At 26 Los Angeles Angels center-fielder Mike Trout already has a career that inspires envy.
The baseball superstar is widely regarded as one of the best (if not the best) players in his sport. He is already a seven-time All-Star and a two-time MLB Most Valuable Player, and he is currently earning more than $34 million per year. But, even though Trout is making millions of dollars as a professional athlete, he's still enamored with another career path where he'd earn considerably less money.
You see, Trout is a self-professed weather nerd. He reportedly owns his own weather balloon, he follows dozens of weather-related accounts on social media and often posts about the forecast wherever he's playing. Trout's wife has even complained on Twitter that the baseball player is "about one weather map photo short of me muting his text message alerts."

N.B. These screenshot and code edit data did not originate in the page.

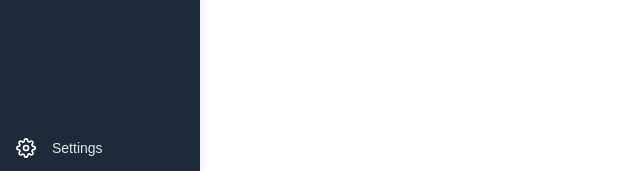
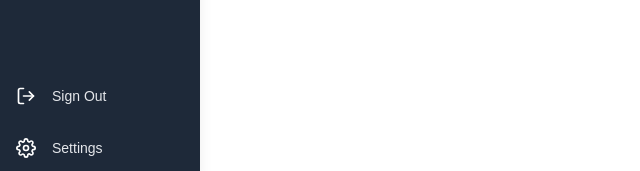
Before and after one commit to ZhangYize2003/scholars-grail, a Next.js app: page / in a window 1280 px wide. Shown: the part 626-797 px from the top of the page, without its empty margins (0-640 px from the left). Built offline with nearby package versions, Linux system fonts and the light colour scheme; sample sign-in values are in the browser's storage.

Commit message:
feat: signout button in homepage

```diff
--- a/app/home/sidebar.tsx
+++ b/app/home/sidebar.tsx
@@ -1,6 +1,14 @@
-import { FiHome, FiFileText, FiFolder, FiUsers, FiSettings} from "react-icons/fi";
+"use client"
+import { FiHome, FiFileText, FiFolder, FiUsers, FiSettings, FiLogOut} from "react-icons/fi";
+import { useRouter } from "next/navigation";
 
 const SideBar = () => {
+    const router = useRouter();
+
+    const handleSignOut = () => {
+        localStorage.removeItem("isLoggedIn");
+        router.replace("/login");
+    };
     return (
         <div className="fixed top-0 left-0 h-screen w-50 m-0 flex flex-col
                         bg-gray-800 text-white shadow-lg">
@@ -11,8 +19,17 @@ const SideBar = () => {
                 <SideBarIcon icon ={<FiUsers size = "20" />} text = "Friends" />
             </div>
 
-            <div className="mt-auto">
-                <SideBarIcon icon ={<FiSettings size = "20" />} text = "Settings"/>
+                <div className="mt-auto flex flex-col">
+                    <button
+                        onClick={handleSignOut}
+                        className="sidebar-icon group flex items-center p-4 hover:bg-gray-900 cursor-pointer text-left w-full"
+                    >
+                    <FiLogOut size="20" />
+                    <span className="ml-4 text-sm font-normal text-gray-200 group-hover:text-white">
+                        Sign Out
+                    </span>
+                    </button>
+                    <SideBarIcon icon={<FiSettings size="20" />} text="Settings" />
             </div>
         </div>
     );
```
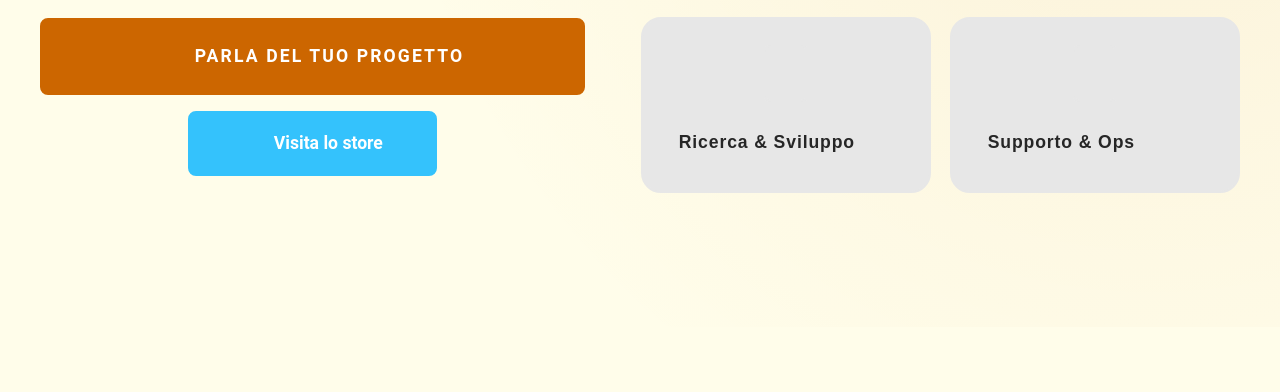
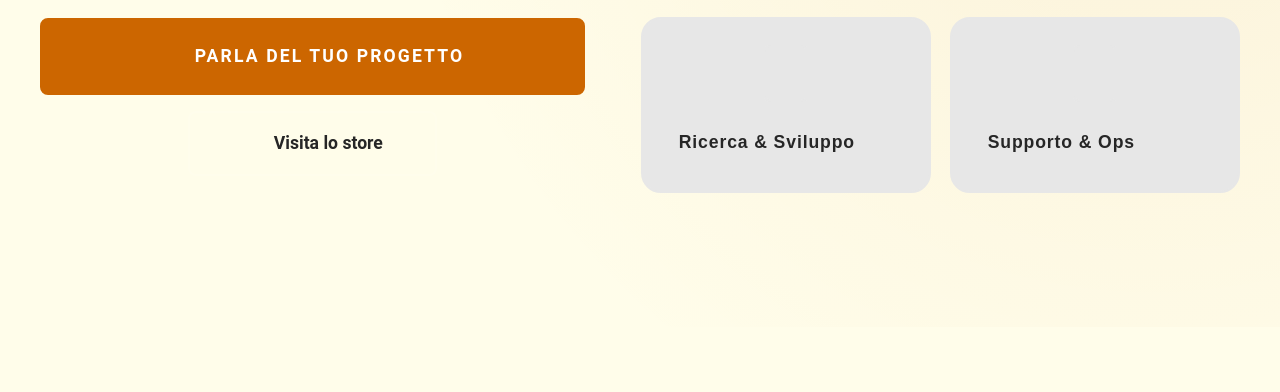
Before and after one commit to zellerindustries/zellerindustries.com, a website: page src/pages/index.html in a window 1280 px wide. Shown: the part 401-793 px from the top of the page. Drawn offline with Linux system fonts and the light colour scheme; a web font is replaced by a local one.

Commit message:
style: restyle .btn.secondary as neutral outline instead of blue fill

```diff
--- a/src/styles/buttons.css
+++ b/src/styles/buttons.css
@@ -114,23 +114,19 @@
 }
 
 /* ------------------------------
-   SECONDARY BUTTON (BLUE)
+   SECONDARY BUTTON (NEUTRAL OUTLINE)
 ------------------------------ */
 .btn.secondary {
-  background-color: var(--clr-accent);
-  border-color: var(--clr-accent);
-  color: #ffffff;
-}
-
-.btn.secondary .icon {
-  color: #ffffff;
+  background-color: transparent;
+  border-color: var(--clr-border);
+  color: var(--clr-text-main);
 }
 
 .btn.secondary:not([aria-disabled="true"]):hover {
-  background-color: var(--clr-accent-hover);
-  border-color: var(--clr-accent-hover);
-  color: #ffffff;
-  box-shadow: 0 4px 16px rgba(0, 102, 153, 0.35);
+  background-color: transparent;
+  border-color: var(--clr-primary);
+  color: var(--clr-primary);
+  box-shadow: none;
 }
 
 /* ------------------------------
```
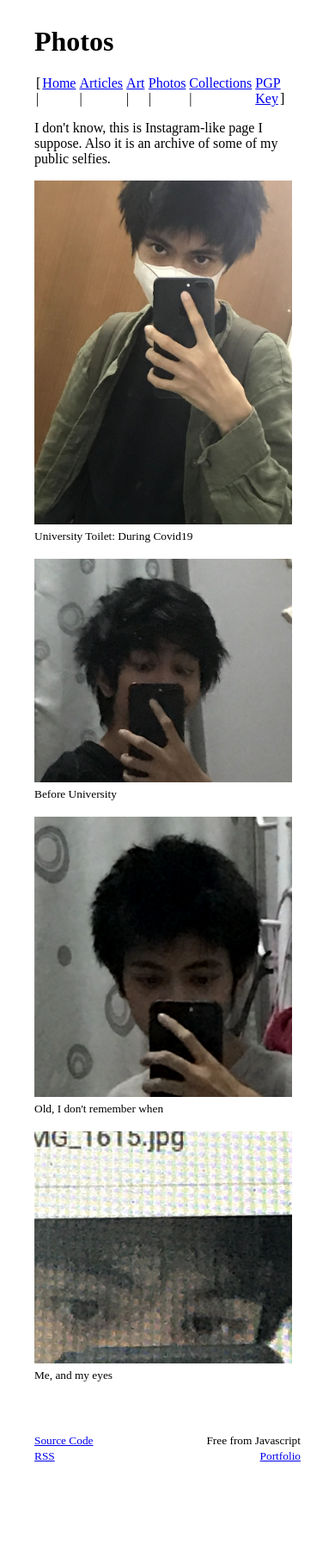
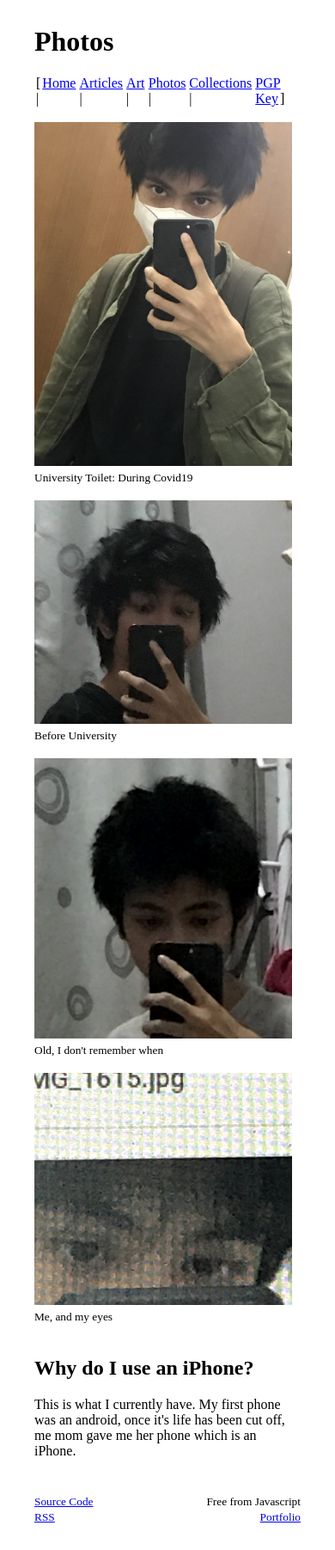
Before and after one commit to youkwhd/youkwhd.com, a Next.js app: page /photos in a window 390 px wide. Shown: the whole page at 86% size. Before the commit the page ends 1732 px from the top, so only its background shows below. Built offline with nearby package versions, Linux system fonts and the light colour scheme.

Commit message:
chore: why iphone

```diff
--- a/src/pages/photos/index.tsx
+++ b/src/pages/photos/index.tsx
@@ -10,7 +10,7 @@ export default (): JSX.Element => {
         <Layout title={{ name: "Photos" }}>
             <NextSeo title="photos of me" />
 
-            <p>I don't know, this is Instagram-like page I suppose. Also it is an archive of some of my public selfies.</p>
+            <br />
 
             <div>
                 <img src="/images/me/img_1941.jpg" alt="" loading="lazy" width={300} height={400} />
@@ -39,6 +39,10 @@ export default (): JSX.Element => {
                 <small>Me, and my eyes</small>
             </div>
             <br />
+
+            <h2>Why do I use an iPhone?</h2>
+            <p>This is what I currently have. My first phone was an android, once it's life has been cut off, me mom gave me her phone which is an iPhone.</p>
+
         </Layout>
     )
 }
```
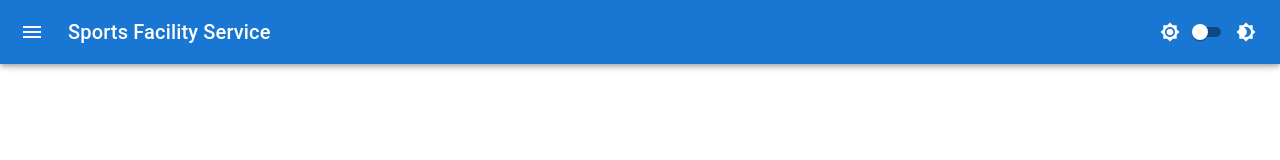
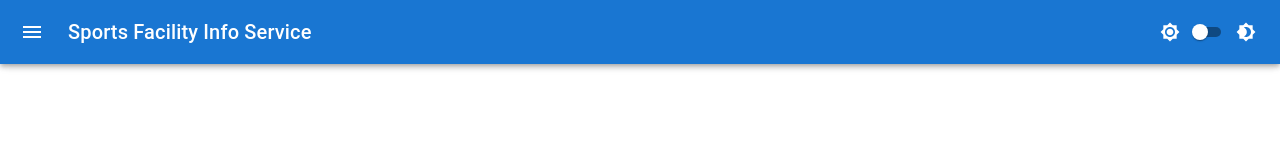
Before and after one commit to hiro0118/sports-facility-service, a React (Create React App) app in the folder frontend/: page / in a window 1280 px wide. Shown: the top 160 px of the page. Built offline with nearby package versions, Linux system fonts and the light colour scheme.

Commit message:
Change page names

```diff
--- a/frontend/public/index.html
+++ b/frontend/public/index.html
@@ -24,7 +24,7 @@
       work correctly both with client-side routing and a non-root public URL.
       Learn how to configure a non-root public URL by running `npm run build`.
     -->
-    <title>Sports Facility Service</title>
+    <title>Sports Facility Info Service</title>
   </head>
   <body>
     <noscript>You need to enable JavaScript to run this app.</noscript>
--- a/frontend/src/components/menu-bar/MenuBar.tsx
+++ b/frontend/src/components/menu-bar/MenuBar.tsx
@@ -102,7 +102,7 @@ export const MenuBar: FC<Props> = (props: Props) => {
             <MenuIcon />
           </IconButton>
           <Typography variant="h6" noWrap component="div" sx={{ flexGrow: 1 }}>
-            Sports Facility Service
+            Sports Facility Info Service
           </Typography>
 
           <Stack direction="row" spacing={1} alignItems="center">
--- a/frontend/src/pages/Pages.tsx
+++ b/frontend/src/pages/Pages.tsx
@@ -1,8 +1,8 @@
-import { TennisCourtsPage } from "./tokyo-sports-page/TennisCourtsPage";
-import { WorkInProgressPage } from "./wip-page/WorkInProgressPage";
+import { TennisCourtsPage } from "./raffle-status-page/RaffleStatusPage";
+import { WorkInProgressPage } from "./notification-config-page/NotificationConfigPage";
 import { PageInfo } from "../components/menu-bar/PageInfo";
 import SportsTennisIcon from '@mui/icons-material/SportsTennis';
-import ContactSupportIcon from '@mui/icons-material/ContactSupport';
+import CircleNotificationsIcon from '@mui/icons-material/CircleNotifications';
 
 export const pages: PageInfo[] = [
   {
@@ -12,9 +12,9 @@ export const pages: PageInfo[] = [
     element: TennisCourtsPage,
   },
   {
-    title: "WIP",
-    path: "wip",
-    icon: ContactSupportIcon,
+    title: "Notification Config",
+    path: "notification-config",
+    icon: CircleNotificationsIcon,
     element: WorkInProgressPage,
   }
 ]
--- a/frontend/src/pages/tokyo-sports-page/TennisCourtsPage.tsx
+++ b/frontend/src/pages/raffle-status-page/RaffleStatusPage.tsx
@@ -130,7 +130,7 @@ export const TennisCourtsPage = () => {
 
   return (
     <>
-      <Typography variant="h3" padding={3} align="center">Tennis Court Application Status</Typography>
+      <Typography variant="h3" padding={3} align="center">Raffle Status</Typography>
       <Container sx={{ mb: 2 }}>
         <Box sx={{ borderBottom: 1, borderColor: 'divider' }}>
           <Tabs value={tabId} onChange={handleTabChange} aria-label="basic tabs example">
--- a/frontend/src/pages/tokyo-sports-page/SortableTable.tsx
+++ b/frontend/src/pages/raffle-status-page/SortableTable.tsx
@@ -1,7 +1,7 @@
 import { IconButton, Paper, Table, TableBody, TableCell, TableContainer, TableHead, TableRow, TableSortLabel } from "@mui/material";
 import { FC, memo, useState } from "react";
 import StarIcon from '@mui/icons-material/Star';
-import { CourtData } from "./TennisCourtsPage";
+import { CourtData } from "./RaffleStatusPage";
 import { RaffleStatus } from "../../resources/RaffleStatusResource";
 
 export const MAX_DISPLAY_NUM = 100;
```
Also changed, not shown: frontend/src/pages/notification-config-page/NotificationConfigPage.tsx (renamed from frontend/src/pages/wip-page/WorkInProgressPage.tsx), frontend/src/pages/raffle-status-page/FilterAccordion.tsx (renamed from frontend/src/pages/tokyo-sports-page/FilterAccordion.tsx).
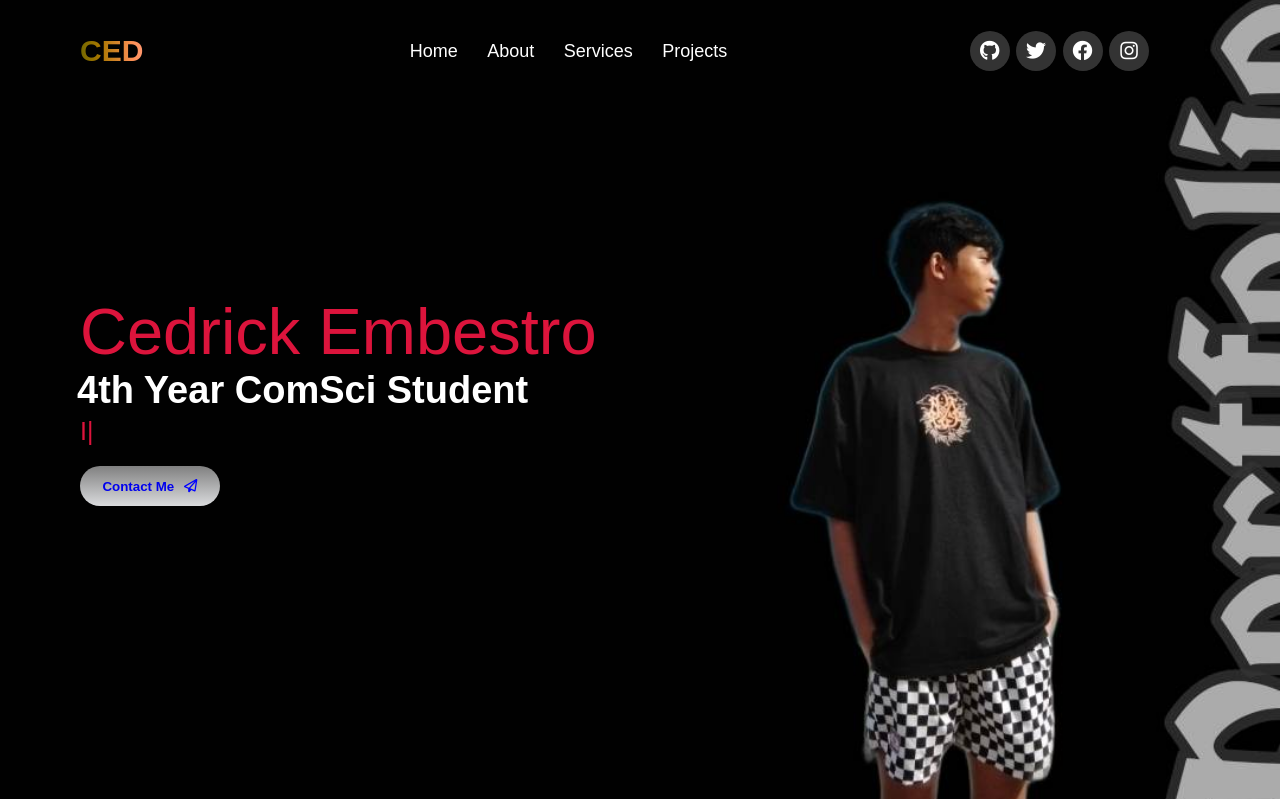
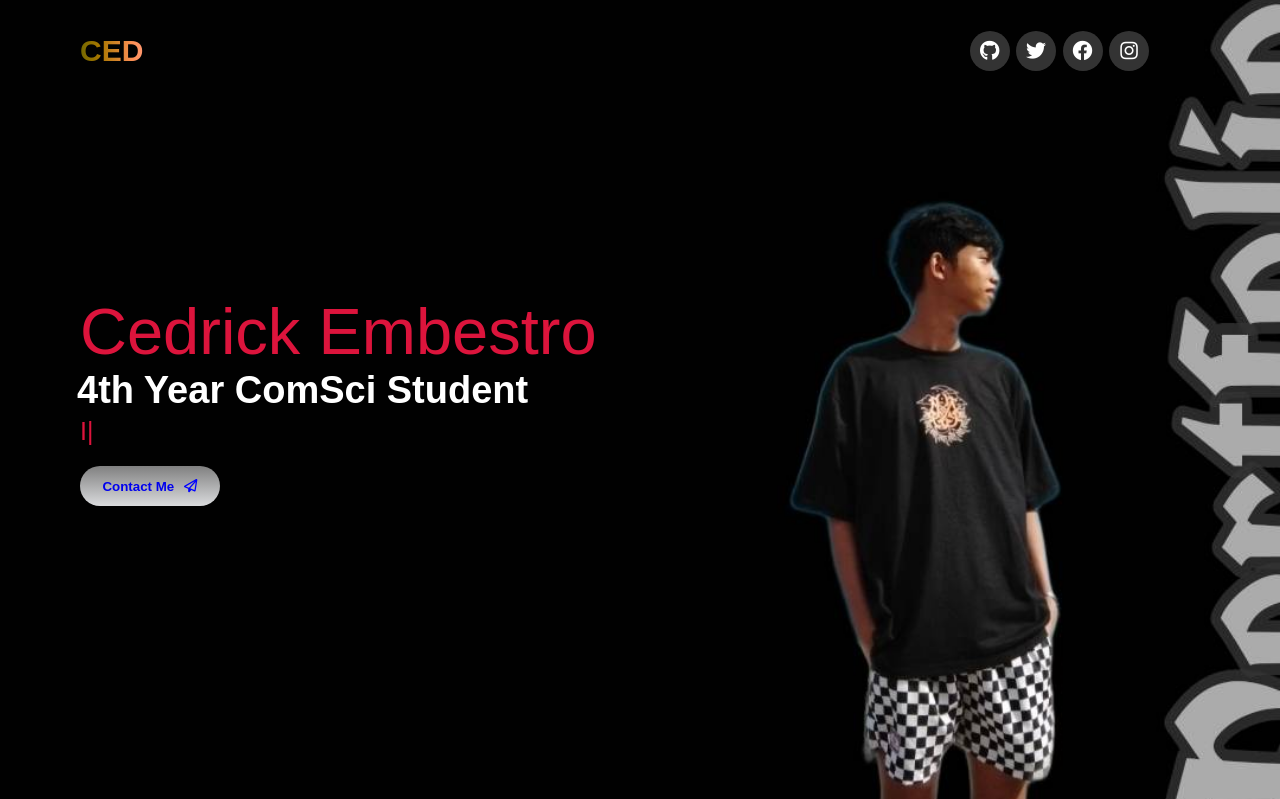
Before and after one commit to Cedrick13/Ced-Portfolio, a PHP site: page / in a window 1280 px wide. Shown: the top 799 px of the page. Run offline with PHP 8.4, Linux system fonts and the light colour scheme.

Commit message:
Delete Menu And Delete CSS Menu LI

```diff
--- a/index.html
+++ b/index.html
@@ -21,26 +21,17 @@
     <nav class="navbar">
         <div class="max-width">
                <div class="loaders">CED</div>
-            <ul class="menu">
-                <li><a href="#home" class="menu-btn">Home</a></li>
-                <li><a href="#about" class="menu-btn">About</a></li>
-                <li><a href="#services" class="menu-btn">Services</a></li>
-                <li><a href="#project" class="menu-btn">Projects</a></li>
-            </ul>
             <div class="media-icons">
                 <a href="https://github.com/Cedrick13"><i class="fab fa-github"></i></a>
                 <a href="https://twitter.com/Just_Ced4"><i class="fab fa-twitter"></i></a>
                 <a href="https://www.facebook.com/Loyal.Wew/"><i class="fab fa-facebook"></i></a>
                  <a href="https://www.instagram.com/cedcllp/"><i class="fab fa-instagram"></i></a>
               </div>
-            <div class="menu-btn">
-                <i class="fas fa-bars"></i>
-            </div>
         </div>
     </nav>
 
     <!-- home section start -->
-    <section class="home" id="home">
+    <section class="home">
         <div class="max-width">
             <div class="home-content">
                 <div class="text-1">Cedrick Embestro</div>
@@ -54,7 +45,7 @@
     </section>
 
     <!-- about section start -->
-    <section class="about" id="about">
+    <section class="about">
         <div class="max-width">
             <h2 class="title">About me</h2>
             <div class="about-content">
@@ -73,7 +64,7 @@
     </section>
 
     <!-- services section start -->
-    <section class="services" id="services">
+    <section class="services">
         <div class="max-width">
             <h2 class="title">My services</h2>
             <div class="serv-content">
@@ -104,7 +95,7 @@
     </section>
 
     <!-- projects section start -->
-    <section class="project" id="project">
+    <section class="project">
         <div class="max-width">
             <h2 class="title">Projects</h2>
             <div class="carousel owl-carousel">
--- a/script.js
+++ b/script.js
@@ -20,17 +20,6 @@ $(document).ready(function(){
         $('html').animate({scrollTop: 0});
         // removing smooth scroll on slide-up button click
         $('html').css("scrollBehavior", "auto");
-    });
-
-    $('.navbar .menu li a').click(function(){
-        // applying again smooth scroll on menu items click
-        $('html').css("scrollBehavior", "smooth");
-    });
-
-    // toggle menu/navbar script
-    $('.menu-btn').click(function(){
-        $('.navbar .menu').toggleClass("active");
-        $('.menu-btn i').toggleClass("active");
     });
 
     // typing text animation script
--- a/style.css
+++ b/style.css
@@ -110,32 +110,8 @@ section .title::after{
     animation: animate8345 9s linear infinite;
     font-weight: bold;
   }
-.navbar .menu li{
-    list-style: none;
-    display: inline-block;
-}
-.navbar .menu li a{
-    display: block;
-    color: #fff;
-    font-size: 18px;
-    font-weight: 500;
-    margin-left: 25px;
-    transition: color 0.3s ease;
-}
-.navbar .menu li a:hover{
-    color: crimson;
-}
-.navbar.sticky .menu li a:hover{
-    color: #fff;
-}
 
 /* menu btn styling */
-.menu-btn{
-    color: #fff;
-    font-size: 23px;
-    cursor: pointer;
-    display: none;
-}
 .scroll-up-btn{
     position: fixed;
     height: 45px;
```
Also changed, not shown: other parts of style.css (+0 -29 lines).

Trout is very open about his love of weather reports and his own hobby of tracking big storm forecasts across various TV and online sources, including the Weather Channel. In January 2016, Trout tweeted a video of snow falling near his New Jersey home (he grew up in Millville, New Jersey) to the Weather Channel meteorologist Jim Cantore.
In fact, Trout's obvious obsession with the weather has inspired some of his fans online to wonder if the millionaire athlete would really rather be a meteorologist himself. Well, Trout doesn't exactly seem like he's ready to trade in his spikes for a raincoat and microphone just yet. But, Trout has said he'd like to try his hand at delivering a weather report on TV.
"I would love to try it," Trout said of trying his hand at reporting the weather in a 2015 interview with Yahoo Sports.
In the past couple of years, Trout has even come close to getting his wish. The baseball star called in to the Weather Channel during a 2016 snowstorm to give Cantore an on-air report on how much snow had fallen in his area of New Jersey.
"We probably got about a foot and it's coming down steady right now," Trout said during the segment. "The wind's just what the worst part about it is. It's blowing hard."
"I love it. I love the weather," Trout also confided in Cantore during the interview, in which the baseball player also admitted that he had been getting up once an hour during the night before to measure the snowfall.
Trout also told Yahoo Sports that his interest in weather patterns emerged at a young age because he wanted to track storms so he would know if school might get cancelled. "I was young, and I always wanted to get off school," Trout said. "So I'd ask, 'When's the snowstorm coming?'" (As a baseball player, Trout's hobby also makes sense, considering that much of his work takes place outdoors.)
In July, Trout even gave a live weather report from the dugout of the MLB All-Star Game, telling FOX reporter Ken Rosenthal that he expected the rain to stay away from the game in Washington, D.C.
Of course, if Trout is thinking about a career change, he'll likely have to take a major pay cut. The average salary for a meteorologist is roughly $92,000 per year, according to data from the Bureau of Labor Statistics. That's less than 0.3 percent of Trout's current salary.
Meanwhile, Trout isn't the only great athlete to take an interest in the weather. Michael Jordan said in 2015 that he "always wanted to be a weatherman" if he hadn't played basketball. "If I wasn't playing basketball or baseball, I was going to tell you what the weather was going to be like tomorrow," he said.
Like this story? Subscribe to CNBC Make It on YouTube!